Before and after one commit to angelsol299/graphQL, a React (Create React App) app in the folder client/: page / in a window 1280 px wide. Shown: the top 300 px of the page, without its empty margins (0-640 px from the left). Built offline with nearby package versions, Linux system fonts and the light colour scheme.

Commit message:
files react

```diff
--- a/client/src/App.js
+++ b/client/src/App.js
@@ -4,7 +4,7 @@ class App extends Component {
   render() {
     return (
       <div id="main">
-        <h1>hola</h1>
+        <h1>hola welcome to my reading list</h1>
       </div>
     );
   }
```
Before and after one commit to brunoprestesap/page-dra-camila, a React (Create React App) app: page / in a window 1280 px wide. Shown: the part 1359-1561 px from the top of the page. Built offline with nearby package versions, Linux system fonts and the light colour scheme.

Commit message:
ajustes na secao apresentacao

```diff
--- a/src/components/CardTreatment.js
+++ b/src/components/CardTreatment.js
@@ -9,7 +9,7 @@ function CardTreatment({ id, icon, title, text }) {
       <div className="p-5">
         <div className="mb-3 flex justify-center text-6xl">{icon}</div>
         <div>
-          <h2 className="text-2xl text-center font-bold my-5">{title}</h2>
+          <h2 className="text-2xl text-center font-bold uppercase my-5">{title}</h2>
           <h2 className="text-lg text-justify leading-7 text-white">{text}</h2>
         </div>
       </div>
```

################

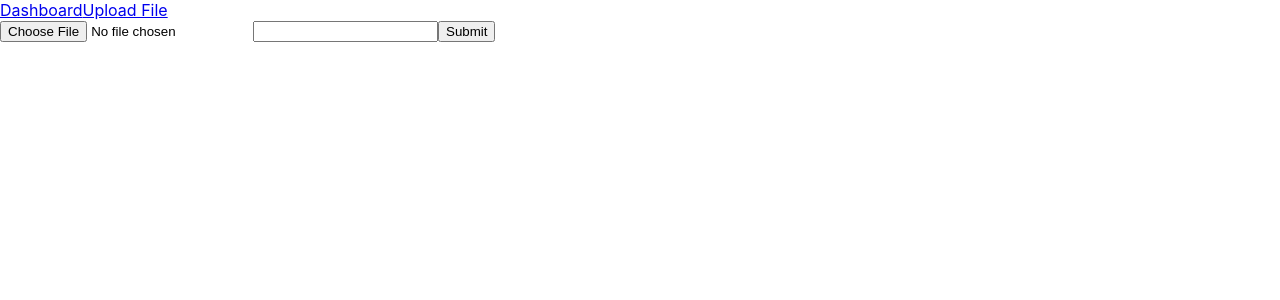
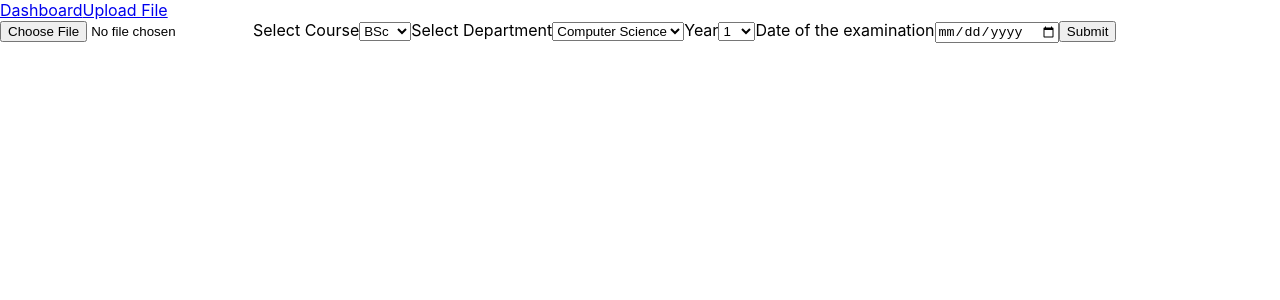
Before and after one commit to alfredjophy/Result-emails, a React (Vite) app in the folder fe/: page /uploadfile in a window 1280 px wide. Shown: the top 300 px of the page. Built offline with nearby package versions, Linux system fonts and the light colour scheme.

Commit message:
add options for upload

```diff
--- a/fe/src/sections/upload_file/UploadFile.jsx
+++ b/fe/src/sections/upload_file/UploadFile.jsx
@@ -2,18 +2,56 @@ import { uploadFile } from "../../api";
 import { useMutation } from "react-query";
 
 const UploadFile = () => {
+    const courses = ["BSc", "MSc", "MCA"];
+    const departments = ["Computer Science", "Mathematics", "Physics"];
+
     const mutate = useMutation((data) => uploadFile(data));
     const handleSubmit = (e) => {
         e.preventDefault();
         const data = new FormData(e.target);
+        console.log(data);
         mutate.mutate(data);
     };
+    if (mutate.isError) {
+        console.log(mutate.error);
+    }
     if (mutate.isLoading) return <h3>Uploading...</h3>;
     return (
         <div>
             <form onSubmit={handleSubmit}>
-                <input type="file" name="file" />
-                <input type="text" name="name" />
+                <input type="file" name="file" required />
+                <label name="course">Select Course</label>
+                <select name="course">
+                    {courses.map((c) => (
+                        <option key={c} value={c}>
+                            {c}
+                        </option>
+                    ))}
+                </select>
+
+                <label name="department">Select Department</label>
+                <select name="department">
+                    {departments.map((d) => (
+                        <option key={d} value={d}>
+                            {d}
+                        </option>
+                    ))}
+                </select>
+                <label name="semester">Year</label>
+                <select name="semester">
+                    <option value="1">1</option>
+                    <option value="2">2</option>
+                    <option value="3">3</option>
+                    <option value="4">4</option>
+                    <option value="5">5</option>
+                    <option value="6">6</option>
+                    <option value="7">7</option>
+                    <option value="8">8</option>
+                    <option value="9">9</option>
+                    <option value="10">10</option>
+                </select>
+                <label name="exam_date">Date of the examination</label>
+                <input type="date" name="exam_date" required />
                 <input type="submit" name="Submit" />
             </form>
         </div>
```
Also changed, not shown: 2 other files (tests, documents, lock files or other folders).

################

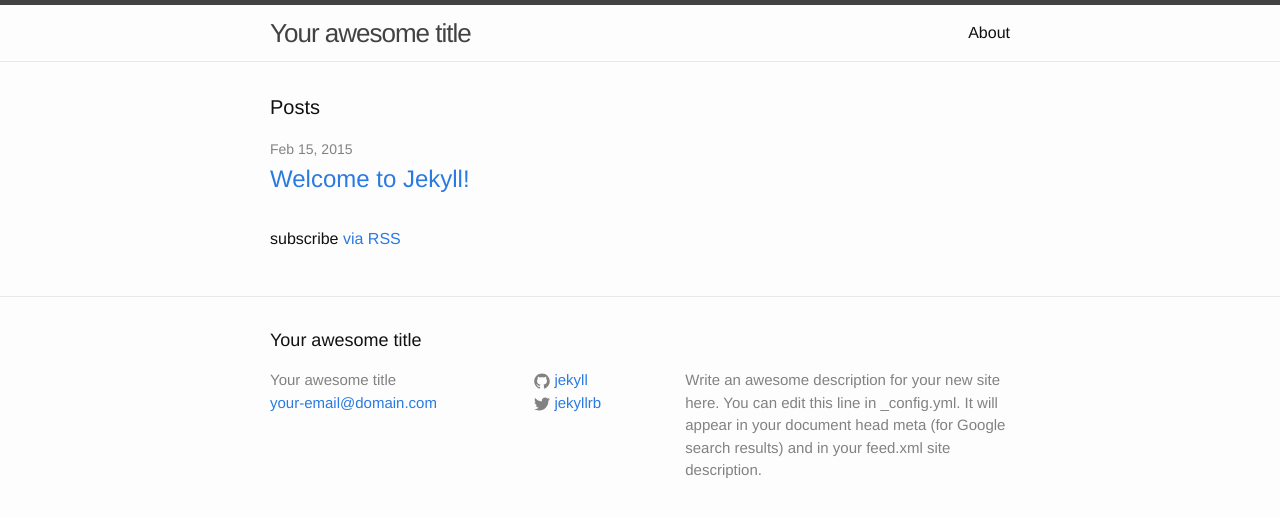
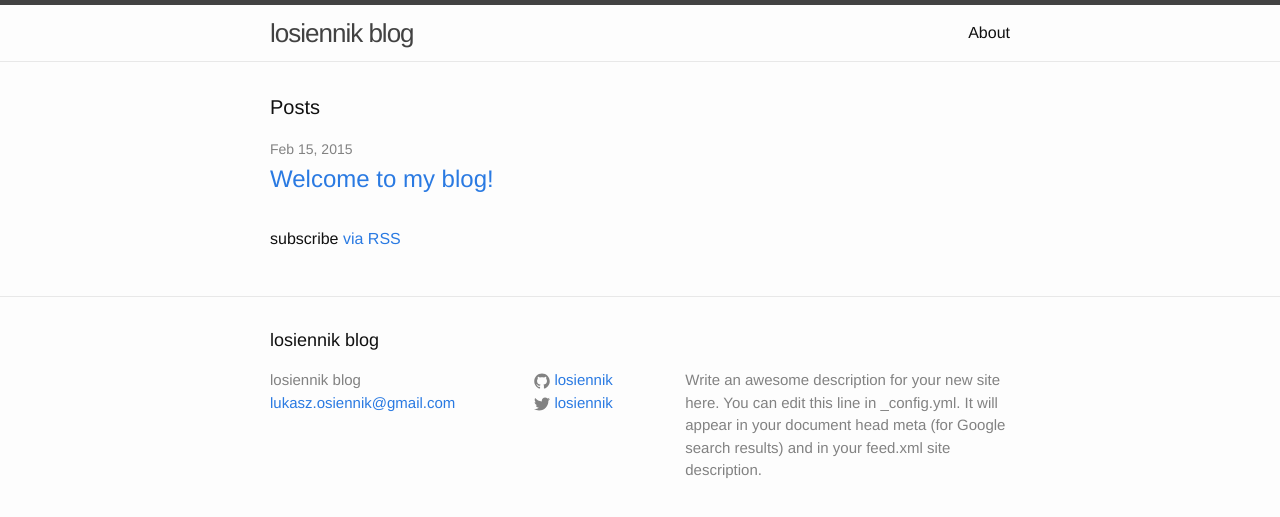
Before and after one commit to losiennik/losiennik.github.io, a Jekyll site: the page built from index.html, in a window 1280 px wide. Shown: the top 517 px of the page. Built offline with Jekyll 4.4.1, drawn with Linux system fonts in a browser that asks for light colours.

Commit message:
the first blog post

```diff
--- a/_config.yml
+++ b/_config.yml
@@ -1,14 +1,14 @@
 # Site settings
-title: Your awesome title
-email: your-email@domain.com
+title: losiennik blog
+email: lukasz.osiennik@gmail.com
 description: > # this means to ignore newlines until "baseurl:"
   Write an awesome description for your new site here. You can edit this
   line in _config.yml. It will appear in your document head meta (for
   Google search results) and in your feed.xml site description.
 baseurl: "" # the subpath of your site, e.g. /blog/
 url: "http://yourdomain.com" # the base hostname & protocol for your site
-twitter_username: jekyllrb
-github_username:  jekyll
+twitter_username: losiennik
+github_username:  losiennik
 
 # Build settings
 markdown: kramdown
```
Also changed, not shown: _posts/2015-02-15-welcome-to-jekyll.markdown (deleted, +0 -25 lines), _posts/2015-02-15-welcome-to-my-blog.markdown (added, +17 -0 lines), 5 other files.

################

WHAT TO PRODUCE: Count each line of the listing above that holds the string "title", and state that count without anything added.

EXERCISE OUTPUT: 5